══ Records supplied

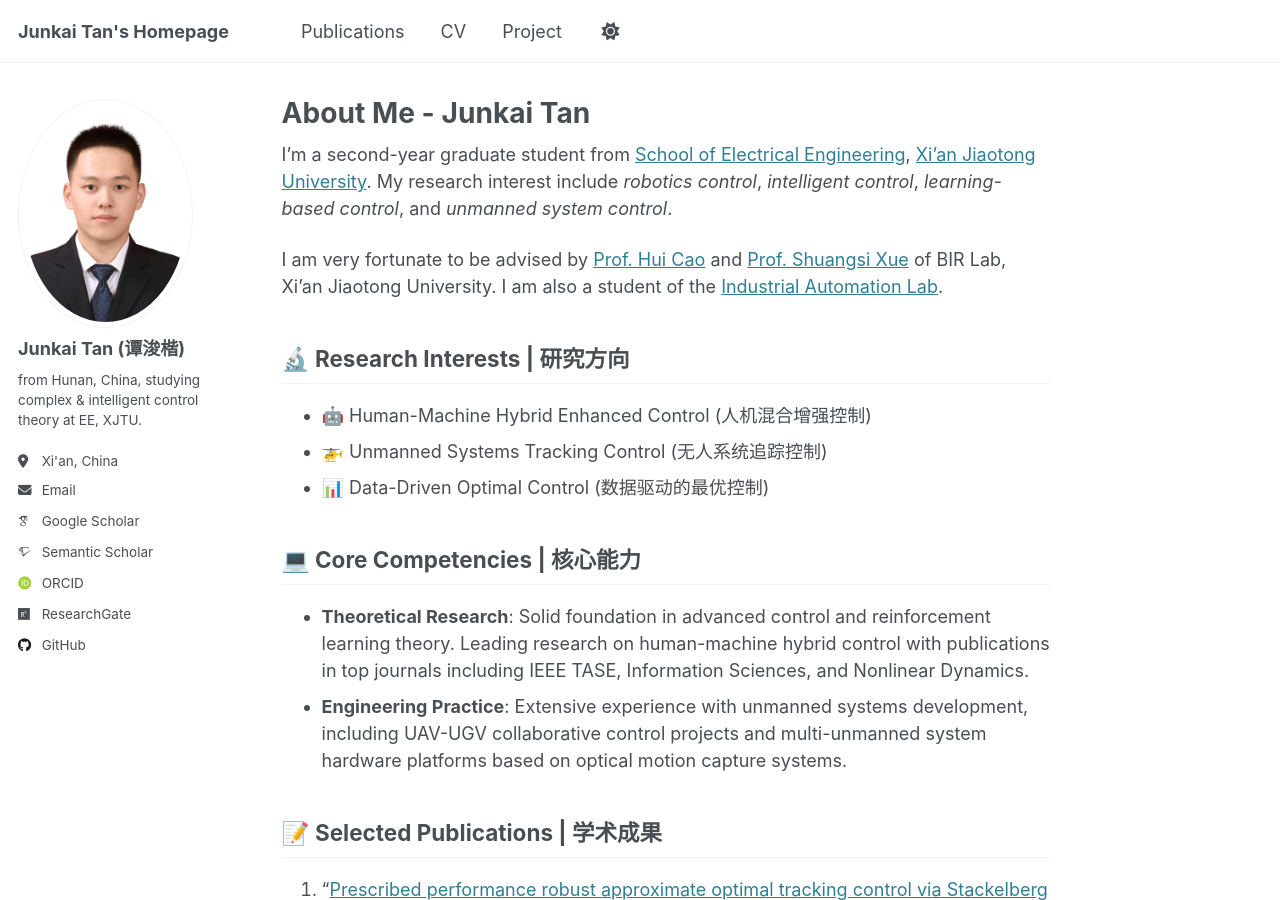
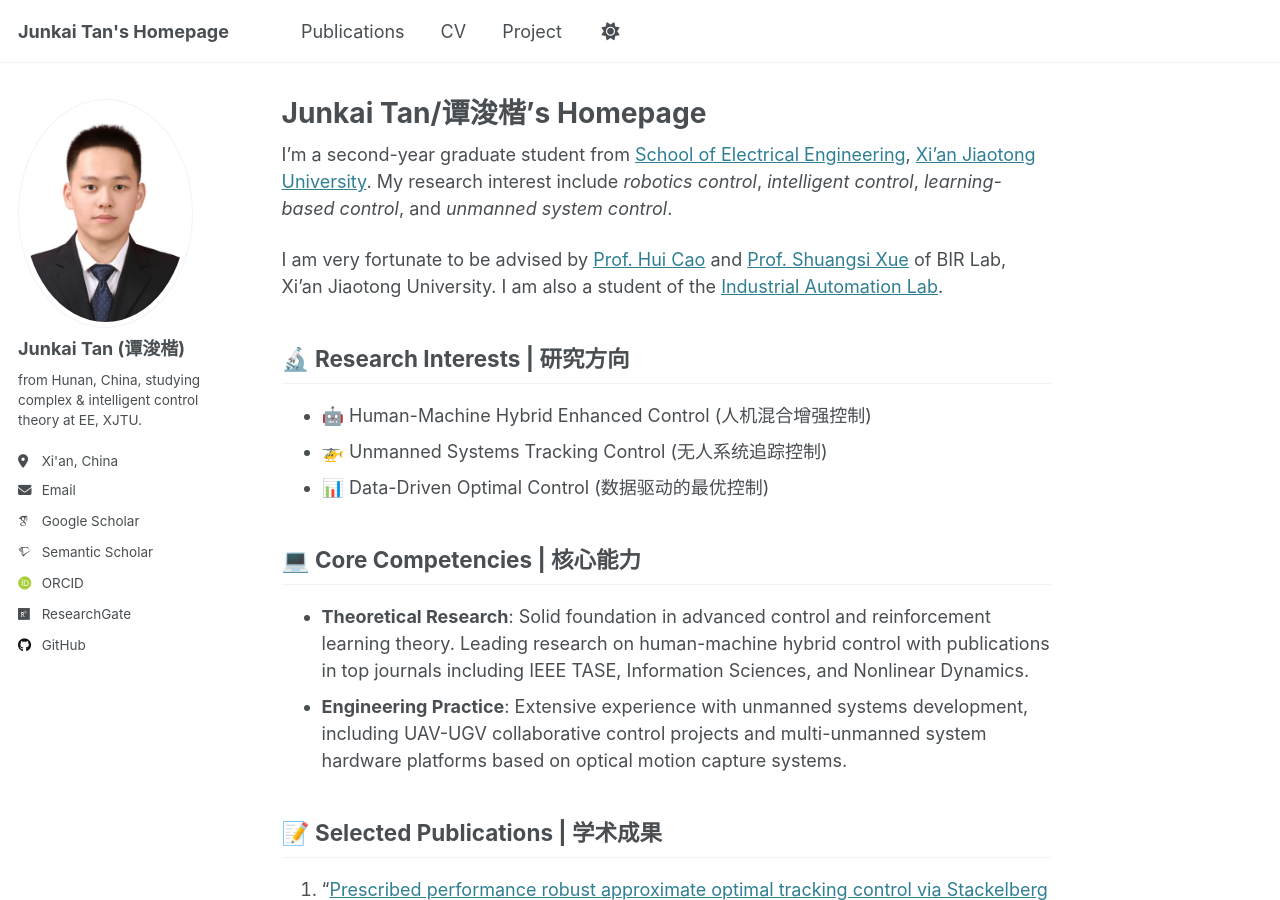
Before and after one commit to tanjunkai2001/tanjunkai2001.github.io, a Jekyll site: the page built from _pages/about.md, in a window 1280 px wide and 900 px high. Built offline with Jekyll 4.4.1, drawn with Linux system fonts in a browser that asks for light colours; some web fonts are replaced.

Commit message:
改进about page

```diff
--- a/_pages/about.md
+++ b/_pages/about.md
@@ -1,6 +1,7 @@
 ---
 permalink: /
-title: "About Me - Junkai Tan"
+title: "Junkai Tan/谭浚楷's Homepage"
+layout: single
 excerpt: "Junkai Tan is a second-year graduate student from School of Electrical Engineering, Xi'an Jiaotong University. His research interest include robotics control, intelligent control, learning-based control, and unmanned system control."
 author_profile: true
 redirect_from:
```
Also changed, not shown: 1 other file.
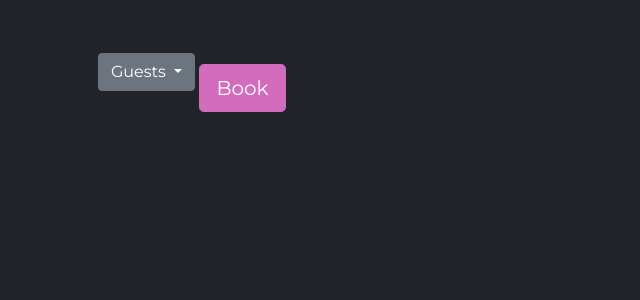
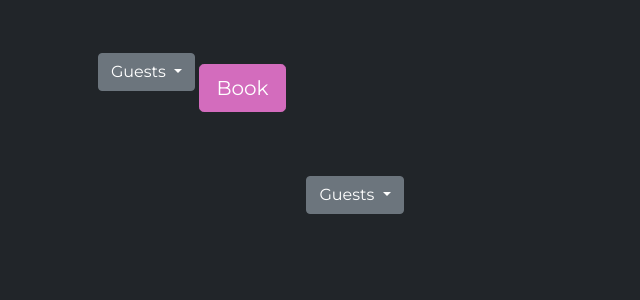
Before and after one commit to CHAMPION316/Gourmet-Chow-Restaurant, a Django app: page /book.html/ in a window 1280 px wide. Shown: the part 78-378 px from the top of the page, without its empty margins (0-640 px from the left). Run offline with Django 3.2, Linux system fonts and the light colour scheme.

Commit message:
Update book.html elements

```diff
--- a/templates/book.html
+++ b/templates/book.html
@@ -24,17 +24,27 @@
     </div>
 </div>
 
-<div class="container">
-    <div class="row justify-content-center">
-        <form action="">
-            <div class="col-4">
-            One of two columns
+<div class="container-sm">
+    <form action="">
+        <div class="row align-items-start text-center">
+            <div class="col">
+                <div class="btn-group">
+                    <button class="btn btn-secondary dropdown-toggle" type="button" id="defaultDropdown" data-bs-toggle="dropdown" data-bs-auto-close="true" aria-expanded="false">
+                    Guests
+                    </button>
+                    <ul class="dropdown-menu" aria-labelledby="defaultDropdown">
+                    <li><a class="dropdown-item" href="#">2 Guests</a></li>
+                    <li><a class="dropdown-item" href="#">3 Guests</a></li>
+                    <li><a class="dropdown-item" href="#">4 Guests</a></li>
+                    <li><a class="dropdown-item" href="#">5 Guests</a></li>
+                    <li><a class="dropdown-item" href="#">6 Guests</a></li>
+                    </ul>
+                </div>
             </div>
-            <div class="col-4">
-            One of two columns
+            <div class="col">
+              One of three columns
             </div>
-        </form>
-    </div>
+    </form>
 </div>
 
 {% endblock content %}
```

════

▶ _What the exercise asks_
Which lines of the records above contain the word "href"? Report each one in full.

▶ _Answer_
+                    <li><a class="dropdown-item" href="#">2 Guests</a></li>
+                    <li><a class="dropdown-item" href="#">3 Guests</a></li>
+                    <li><a class="dropdown-item" href="#">4 Guests</a></li>
+                    <li><a class="dropdown-item" href="#">5 Guests</a></li>
+                    <li><a class="dropdown-item" href="#">6 Guests</a></li>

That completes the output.